● **Instructions to follow**
Copy word for word each line from the one that has "--- a/blocks/profile/__container/profile__container.css" to the last line of the records, with no other lines.

[Edit difference data]

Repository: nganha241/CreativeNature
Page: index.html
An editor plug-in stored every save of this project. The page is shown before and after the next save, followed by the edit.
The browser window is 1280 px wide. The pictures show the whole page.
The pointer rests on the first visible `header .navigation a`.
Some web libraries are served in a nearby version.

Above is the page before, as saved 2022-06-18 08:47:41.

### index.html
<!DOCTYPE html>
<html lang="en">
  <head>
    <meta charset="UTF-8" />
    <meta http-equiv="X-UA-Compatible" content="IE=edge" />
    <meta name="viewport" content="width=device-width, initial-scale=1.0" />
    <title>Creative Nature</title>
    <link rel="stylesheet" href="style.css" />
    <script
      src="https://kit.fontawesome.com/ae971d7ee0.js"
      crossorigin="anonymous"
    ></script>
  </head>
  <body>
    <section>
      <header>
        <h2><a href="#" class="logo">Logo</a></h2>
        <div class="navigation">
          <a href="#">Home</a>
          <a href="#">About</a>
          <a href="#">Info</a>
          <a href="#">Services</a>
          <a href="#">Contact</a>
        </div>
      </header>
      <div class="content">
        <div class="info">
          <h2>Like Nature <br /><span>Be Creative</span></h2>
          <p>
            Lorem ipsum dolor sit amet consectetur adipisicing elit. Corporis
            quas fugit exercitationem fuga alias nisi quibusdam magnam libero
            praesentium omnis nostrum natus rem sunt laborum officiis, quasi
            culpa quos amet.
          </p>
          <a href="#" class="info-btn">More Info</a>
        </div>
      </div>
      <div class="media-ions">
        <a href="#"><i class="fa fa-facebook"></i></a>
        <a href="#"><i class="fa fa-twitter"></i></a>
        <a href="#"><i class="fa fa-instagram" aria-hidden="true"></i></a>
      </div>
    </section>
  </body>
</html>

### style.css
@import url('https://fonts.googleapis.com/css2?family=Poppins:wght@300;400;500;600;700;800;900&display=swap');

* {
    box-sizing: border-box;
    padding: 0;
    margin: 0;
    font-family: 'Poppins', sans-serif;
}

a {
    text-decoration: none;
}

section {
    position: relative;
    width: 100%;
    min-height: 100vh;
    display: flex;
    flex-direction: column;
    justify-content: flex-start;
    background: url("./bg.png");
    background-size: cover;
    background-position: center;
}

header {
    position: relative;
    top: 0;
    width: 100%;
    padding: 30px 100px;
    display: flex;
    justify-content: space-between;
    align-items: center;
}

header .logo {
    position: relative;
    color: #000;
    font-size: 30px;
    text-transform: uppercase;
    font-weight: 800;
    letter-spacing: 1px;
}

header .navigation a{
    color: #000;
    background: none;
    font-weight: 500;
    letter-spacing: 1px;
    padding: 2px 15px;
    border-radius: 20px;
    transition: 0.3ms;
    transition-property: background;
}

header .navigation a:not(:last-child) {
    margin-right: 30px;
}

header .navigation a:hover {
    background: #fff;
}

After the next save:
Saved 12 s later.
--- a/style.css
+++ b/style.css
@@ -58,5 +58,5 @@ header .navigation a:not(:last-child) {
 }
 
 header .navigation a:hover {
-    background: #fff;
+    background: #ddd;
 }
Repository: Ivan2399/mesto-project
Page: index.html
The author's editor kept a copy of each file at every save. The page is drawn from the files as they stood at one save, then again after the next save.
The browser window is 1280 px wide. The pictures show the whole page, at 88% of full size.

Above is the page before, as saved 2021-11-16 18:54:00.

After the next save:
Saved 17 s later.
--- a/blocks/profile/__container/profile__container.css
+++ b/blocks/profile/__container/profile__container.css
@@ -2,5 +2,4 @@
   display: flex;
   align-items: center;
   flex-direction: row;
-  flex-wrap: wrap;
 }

● **Task answer**
--- a/blocks/profile/__container/profile__container.css
+++ b/blocks/profile/__container/profile__container.css
@@ -2,5 +2,4 @@
   display: flex;
   align-items: center;
   flex-direction: row;
-  flex-wrap: wrap;
 }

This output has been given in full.